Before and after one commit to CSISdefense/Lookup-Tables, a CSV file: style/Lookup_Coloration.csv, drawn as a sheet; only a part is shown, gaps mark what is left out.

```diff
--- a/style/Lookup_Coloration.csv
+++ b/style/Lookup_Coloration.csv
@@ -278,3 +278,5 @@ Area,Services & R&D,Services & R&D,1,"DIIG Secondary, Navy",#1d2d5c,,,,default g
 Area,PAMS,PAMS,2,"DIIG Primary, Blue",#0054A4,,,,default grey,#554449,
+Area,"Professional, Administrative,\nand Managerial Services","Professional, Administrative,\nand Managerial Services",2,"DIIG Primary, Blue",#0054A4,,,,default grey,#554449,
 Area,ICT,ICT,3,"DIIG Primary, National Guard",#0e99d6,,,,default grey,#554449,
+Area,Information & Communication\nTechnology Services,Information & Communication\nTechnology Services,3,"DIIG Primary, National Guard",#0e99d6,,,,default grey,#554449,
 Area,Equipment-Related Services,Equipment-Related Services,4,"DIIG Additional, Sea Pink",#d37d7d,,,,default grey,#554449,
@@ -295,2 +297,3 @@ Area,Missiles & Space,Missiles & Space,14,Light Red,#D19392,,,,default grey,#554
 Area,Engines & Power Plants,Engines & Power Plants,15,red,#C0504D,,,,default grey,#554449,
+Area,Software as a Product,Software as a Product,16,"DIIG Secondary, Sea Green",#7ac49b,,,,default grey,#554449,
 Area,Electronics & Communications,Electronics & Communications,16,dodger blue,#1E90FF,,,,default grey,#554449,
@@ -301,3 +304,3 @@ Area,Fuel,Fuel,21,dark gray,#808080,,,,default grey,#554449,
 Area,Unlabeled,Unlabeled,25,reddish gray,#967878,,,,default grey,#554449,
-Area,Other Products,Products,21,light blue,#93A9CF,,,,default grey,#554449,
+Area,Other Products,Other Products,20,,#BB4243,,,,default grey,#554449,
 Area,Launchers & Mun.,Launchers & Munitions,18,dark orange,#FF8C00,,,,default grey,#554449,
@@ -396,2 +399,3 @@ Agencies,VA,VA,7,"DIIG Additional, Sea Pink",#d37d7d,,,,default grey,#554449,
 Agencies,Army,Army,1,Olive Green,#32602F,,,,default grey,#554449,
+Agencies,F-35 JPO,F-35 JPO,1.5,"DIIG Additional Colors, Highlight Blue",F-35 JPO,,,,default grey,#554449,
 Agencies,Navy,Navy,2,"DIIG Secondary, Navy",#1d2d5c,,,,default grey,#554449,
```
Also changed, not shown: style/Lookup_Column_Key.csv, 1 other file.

-=-=-=-=-

| WORK INSTRUCTION |
The answer must be the full listing, repeated exactly.

| RESPONSE BELOW |
Before and after one commit to CSISdefense/Lookup-Tables, a CSV file: style/Lookup_Coloration.csv, drawn as a sheet; only a part is shown, gaps mark what is left out.

```diff
--- a/style/Lookup_Coloration.csv
+++ b/style/Lookup_Coloration.csv
@@ -278,3 +278,5 @@ Area,Services & R&D,Services & R&D,1,"DIIG Secondary, Navy",#1d2d5c,,,,default g
 Area,PAMS,PAMS,2,"DIIG Primary, Blue",#0054A4,,,,default grey,#554449,
+Area,"Professional, Administrative,\nand Managerial Services","Professional, Administrative,\nand Managerial Services",2,"DIIG Primary, Blue",#0054A4,,,,default grey,#554449,
 Area,ICT,ICT,3,"DIIG Primary, National Guard",#0e99d6,,,,default grey,#554449,
+Area,Information & Communication\nTechnology Services,Information & Communication\nTechnology Services,3,"DIIG Primary, National Guard",#0e99d6,,,,default grey,#554449,
 Area,Equipment-Related Services,Equipment-Related Services,4,"DIIG Additional, Sea Pink",#d37d7d,,,,default grey,#554449,
@@ -295,2 +297,3 @@ Area,Missiles & Space,Missiles & Space,14,Light Red,#D19392,,,,default grey,#554
 Area,Engines & Power Plants,Engines & Power Plants,15,red,#C0504D,,,,default grey,#554449,
+Area,Software as a Product,Software as a Product,16,"DIIG Secondary, Sea Green",#7ac49b,,,,default grey,#554449,
 Area,Electronics & Communications,Electronics & Communications,16,dodger blue,#1E90FF,,,,default grey,#554449,
@@ -301,3 +304,3 @@ Area,Fuel,Fuel,21,dark gray,#808080,,,,default grey,#554449,
 Area,Unlabeled,Unlabeled,25,reddish gray,#967878,,,,default grey,#554449,
-Area,Other Products,Products,21,light blue,#93A9CF,,,,default grey,#554449,
+Area,Other Products,Other Products,20,,#BB4243,,,,default grey,#554449,
 Area,Launchers & Mun.,Launchers & Munitions,18,dark orange,#FF8C00,,,,default grey,#554449,
@@ -396,2 +399,3 @@ Agencies,VA,VA,7,"DIIG Additional, Sea Pink",#d37d7d,,,,default grey,#554449,
 Agencies,Army,Army,1,Olive Green,#32602F,,,,default grey,#554449,
+Agencies,F-35 JPO,F-35 JPO,1.5,"DIIG Additional Colors, Highlight Blue",F-35 JPO,,,,default grey,#554449,
 Agencies,Navy,Navy,2,"DIIG Secondary, Navy",#1d2d5c,,,,default grey,#554449,
```
Also changed, not shown: style/Lookup_Column_Key.csv, 1 other file.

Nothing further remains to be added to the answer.